INSTRUCTIONS TO FOLLOW — Show all lines below holding the string "file".

*** EXTRACTED ENTRIES ***

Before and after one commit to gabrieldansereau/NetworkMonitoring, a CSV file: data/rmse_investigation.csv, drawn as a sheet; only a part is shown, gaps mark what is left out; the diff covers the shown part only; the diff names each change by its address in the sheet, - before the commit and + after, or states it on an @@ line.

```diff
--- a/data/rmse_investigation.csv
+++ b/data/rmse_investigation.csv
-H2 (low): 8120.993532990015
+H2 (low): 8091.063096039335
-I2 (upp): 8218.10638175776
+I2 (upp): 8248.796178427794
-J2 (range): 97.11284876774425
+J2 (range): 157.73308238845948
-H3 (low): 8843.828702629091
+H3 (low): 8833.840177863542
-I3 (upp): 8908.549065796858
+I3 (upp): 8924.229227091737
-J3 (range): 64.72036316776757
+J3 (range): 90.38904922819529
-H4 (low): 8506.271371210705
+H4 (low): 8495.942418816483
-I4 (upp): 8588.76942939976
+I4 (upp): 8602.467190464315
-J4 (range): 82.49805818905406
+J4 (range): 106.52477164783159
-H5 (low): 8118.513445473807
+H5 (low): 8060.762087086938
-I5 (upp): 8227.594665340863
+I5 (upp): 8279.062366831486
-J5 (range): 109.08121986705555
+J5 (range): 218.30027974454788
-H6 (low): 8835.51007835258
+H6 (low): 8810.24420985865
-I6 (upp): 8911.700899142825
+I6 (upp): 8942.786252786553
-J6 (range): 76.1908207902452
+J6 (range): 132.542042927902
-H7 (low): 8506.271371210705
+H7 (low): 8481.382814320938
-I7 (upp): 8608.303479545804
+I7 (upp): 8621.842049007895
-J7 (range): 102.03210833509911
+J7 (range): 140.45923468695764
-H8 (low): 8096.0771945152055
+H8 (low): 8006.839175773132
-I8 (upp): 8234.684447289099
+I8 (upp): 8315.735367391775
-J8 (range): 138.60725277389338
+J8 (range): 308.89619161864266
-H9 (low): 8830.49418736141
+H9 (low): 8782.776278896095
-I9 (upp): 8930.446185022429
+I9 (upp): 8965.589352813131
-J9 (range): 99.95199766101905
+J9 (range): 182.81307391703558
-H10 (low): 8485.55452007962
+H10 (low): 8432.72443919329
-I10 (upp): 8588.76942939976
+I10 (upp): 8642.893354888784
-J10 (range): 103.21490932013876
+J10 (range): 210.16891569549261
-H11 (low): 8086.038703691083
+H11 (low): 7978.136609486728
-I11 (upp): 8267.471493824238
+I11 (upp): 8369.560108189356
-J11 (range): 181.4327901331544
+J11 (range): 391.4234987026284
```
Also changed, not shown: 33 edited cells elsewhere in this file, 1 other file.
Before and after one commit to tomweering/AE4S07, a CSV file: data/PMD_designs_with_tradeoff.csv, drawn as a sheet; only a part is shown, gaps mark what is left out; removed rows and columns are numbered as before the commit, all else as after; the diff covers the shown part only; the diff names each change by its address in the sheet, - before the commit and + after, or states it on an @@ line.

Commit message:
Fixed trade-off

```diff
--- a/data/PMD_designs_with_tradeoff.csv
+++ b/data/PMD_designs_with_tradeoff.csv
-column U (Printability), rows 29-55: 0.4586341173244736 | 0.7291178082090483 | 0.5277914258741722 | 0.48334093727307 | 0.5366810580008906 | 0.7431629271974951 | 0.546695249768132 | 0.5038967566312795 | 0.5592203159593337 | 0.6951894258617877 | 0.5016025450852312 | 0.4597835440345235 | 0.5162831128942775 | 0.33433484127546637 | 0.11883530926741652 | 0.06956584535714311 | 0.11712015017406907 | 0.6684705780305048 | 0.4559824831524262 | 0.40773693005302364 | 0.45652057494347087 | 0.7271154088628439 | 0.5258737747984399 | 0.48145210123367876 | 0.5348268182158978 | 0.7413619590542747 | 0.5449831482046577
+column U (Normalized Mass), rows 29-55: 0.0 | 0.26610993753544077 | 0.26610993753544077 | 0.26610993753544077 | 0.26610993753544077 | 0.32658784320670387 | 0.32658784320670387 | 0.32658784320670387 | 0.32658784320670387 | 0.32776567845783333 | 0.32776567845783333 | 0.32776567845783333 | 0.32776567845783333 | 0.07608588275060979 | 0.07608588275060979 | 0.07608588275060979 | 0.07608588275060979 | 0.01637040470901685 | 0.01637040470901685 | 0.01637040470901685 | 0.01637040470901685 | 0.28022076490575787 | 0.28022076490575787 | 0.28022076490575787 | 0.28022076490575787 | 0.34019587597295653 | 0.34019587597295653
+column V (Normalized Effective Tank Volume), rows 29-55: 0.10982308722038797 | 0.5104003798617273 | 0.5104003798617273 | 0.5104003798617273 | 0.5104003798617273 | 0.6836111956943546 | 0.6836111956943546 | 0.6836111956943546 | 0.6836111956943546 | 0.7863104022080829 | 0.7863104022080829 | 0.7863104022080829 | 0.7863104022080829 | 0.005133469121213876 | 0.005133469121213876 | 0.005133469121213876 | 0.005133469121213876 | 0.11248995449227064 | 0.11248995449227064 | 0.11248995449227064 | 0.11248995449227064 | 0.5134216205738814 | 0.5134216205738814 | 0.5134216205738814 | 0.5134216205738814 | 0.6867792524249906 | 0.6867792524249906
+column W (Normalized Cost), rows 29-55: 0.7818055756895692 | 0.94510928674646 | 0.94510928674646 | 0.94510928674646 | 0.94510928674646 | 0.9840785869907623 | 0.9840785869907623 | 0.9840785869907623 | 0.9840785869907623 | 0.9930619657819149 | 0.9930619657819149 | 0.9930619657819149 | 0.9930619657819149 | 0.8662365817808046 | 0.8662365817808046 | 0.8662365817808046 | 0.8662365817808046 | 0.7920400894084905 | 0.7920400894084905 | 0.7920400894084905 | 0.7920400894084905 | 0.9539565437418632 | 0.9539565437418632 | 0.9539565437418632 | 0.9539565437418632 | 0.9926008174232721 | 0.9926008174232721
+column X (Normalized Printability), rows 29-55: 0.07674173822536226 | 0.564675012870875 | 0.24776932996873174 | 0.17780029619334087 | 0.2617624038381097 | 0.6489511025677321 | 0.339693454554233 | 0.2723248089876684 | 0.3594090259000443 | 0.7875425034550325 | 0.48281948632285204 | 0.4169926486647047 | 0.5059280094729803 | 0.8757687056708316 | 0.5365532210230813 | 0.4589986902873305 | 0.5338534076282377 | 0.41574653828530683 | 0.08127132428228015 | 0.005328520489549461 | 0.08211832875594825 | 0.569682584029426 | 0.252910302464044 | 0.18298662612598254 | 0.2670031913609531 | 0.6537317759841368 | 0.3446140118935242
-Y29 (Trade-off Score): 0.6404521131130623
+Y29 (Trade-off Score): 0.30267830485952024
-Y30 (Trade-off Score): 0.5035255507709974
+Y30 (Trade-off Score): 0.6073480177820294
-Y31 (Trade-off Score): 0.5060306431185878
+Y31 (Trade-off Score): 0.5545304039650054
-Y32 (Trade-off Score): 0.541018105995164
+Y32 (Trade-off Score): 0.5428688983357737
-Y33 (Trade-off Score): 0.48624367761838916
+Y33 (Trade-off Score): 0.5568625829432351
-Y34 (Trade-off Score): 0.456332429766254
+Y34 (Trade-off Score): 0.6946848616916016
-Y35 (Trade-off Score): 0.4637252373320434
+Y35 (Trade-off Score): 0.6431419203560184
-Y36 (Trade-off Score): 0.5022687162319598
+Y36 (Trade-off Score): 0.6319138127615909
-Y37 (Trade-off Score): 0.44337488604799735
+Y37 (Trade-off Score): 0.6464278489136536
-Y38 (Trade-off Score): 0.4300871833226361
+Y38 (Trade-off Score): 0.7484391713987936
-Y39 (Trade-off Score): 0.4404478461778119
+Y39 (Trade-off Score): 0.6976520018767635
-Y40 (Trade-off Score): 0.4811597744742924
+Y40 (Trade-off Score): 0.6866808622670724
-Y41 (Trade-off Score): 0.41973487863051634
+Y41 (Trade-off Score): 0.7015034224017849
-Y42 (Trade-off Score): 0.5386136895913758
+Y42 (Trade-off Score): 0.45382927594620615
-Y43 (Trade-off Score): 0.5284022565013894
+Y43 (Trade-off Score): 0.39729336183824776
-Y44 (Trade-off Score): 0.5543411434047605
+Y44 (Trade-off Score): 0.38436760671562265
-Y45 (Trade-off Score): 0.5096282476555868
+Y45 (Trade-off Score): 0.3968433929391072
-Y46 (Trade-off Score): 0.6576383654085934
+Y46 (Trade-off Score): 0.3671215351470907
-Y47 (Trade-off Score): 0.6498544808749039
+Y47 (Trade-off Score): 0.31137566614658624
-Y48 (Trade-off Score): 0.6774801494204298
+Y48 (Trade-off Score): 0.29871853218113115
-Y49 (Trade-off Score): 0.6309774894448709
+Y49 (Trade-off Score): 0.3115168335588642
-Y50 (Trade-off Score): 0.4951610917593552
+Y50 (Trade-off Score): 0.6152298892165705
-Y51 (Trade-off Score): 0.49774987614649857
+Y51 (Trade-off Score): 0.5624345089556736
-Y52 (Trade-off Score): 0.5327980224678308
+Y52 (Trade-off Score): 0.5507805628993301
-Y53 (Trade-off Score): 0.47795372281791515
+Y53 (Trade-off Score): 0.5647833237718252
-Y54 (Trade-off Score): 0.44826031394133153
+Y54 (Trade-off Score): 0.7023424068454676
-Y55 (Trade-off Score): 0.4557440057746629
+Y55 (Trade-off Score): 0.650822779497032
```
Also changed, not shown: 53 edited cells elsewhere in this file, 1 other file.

*** End of EXTRACTED ENTRIES ***

OUTPUT FOR THIS TASK —
Before and after one commit to gabrieldansereau/NetworkMonitoring, a CSV file: data/rmse_investigation.csv, drawn as a sheet; only a part is shown, gaps mark what is left out; the diff covers the shown part only; the diff names each change by its address in the sheet, - before the commit and + after, or states it on an @@ line.
Also changed, not shown: 33 edited cells elsewhere in this file, 1 other file.
Before and after one commit to tomweering/AE4S07, a CSV file: data/PMD_designs_with_tradeoff.csv, drawn as a sheet; only a part is shown, gaps mark what is left out; removed rows and columns are numbered as before the commit, all else as after; the diff covers the shown part only; the diff names each change by its address in the sheet, - before the commit and + after, or states it on an @@ line.
Also changed, not shown: 53 edited cells elsewhere in this file, 1 other file.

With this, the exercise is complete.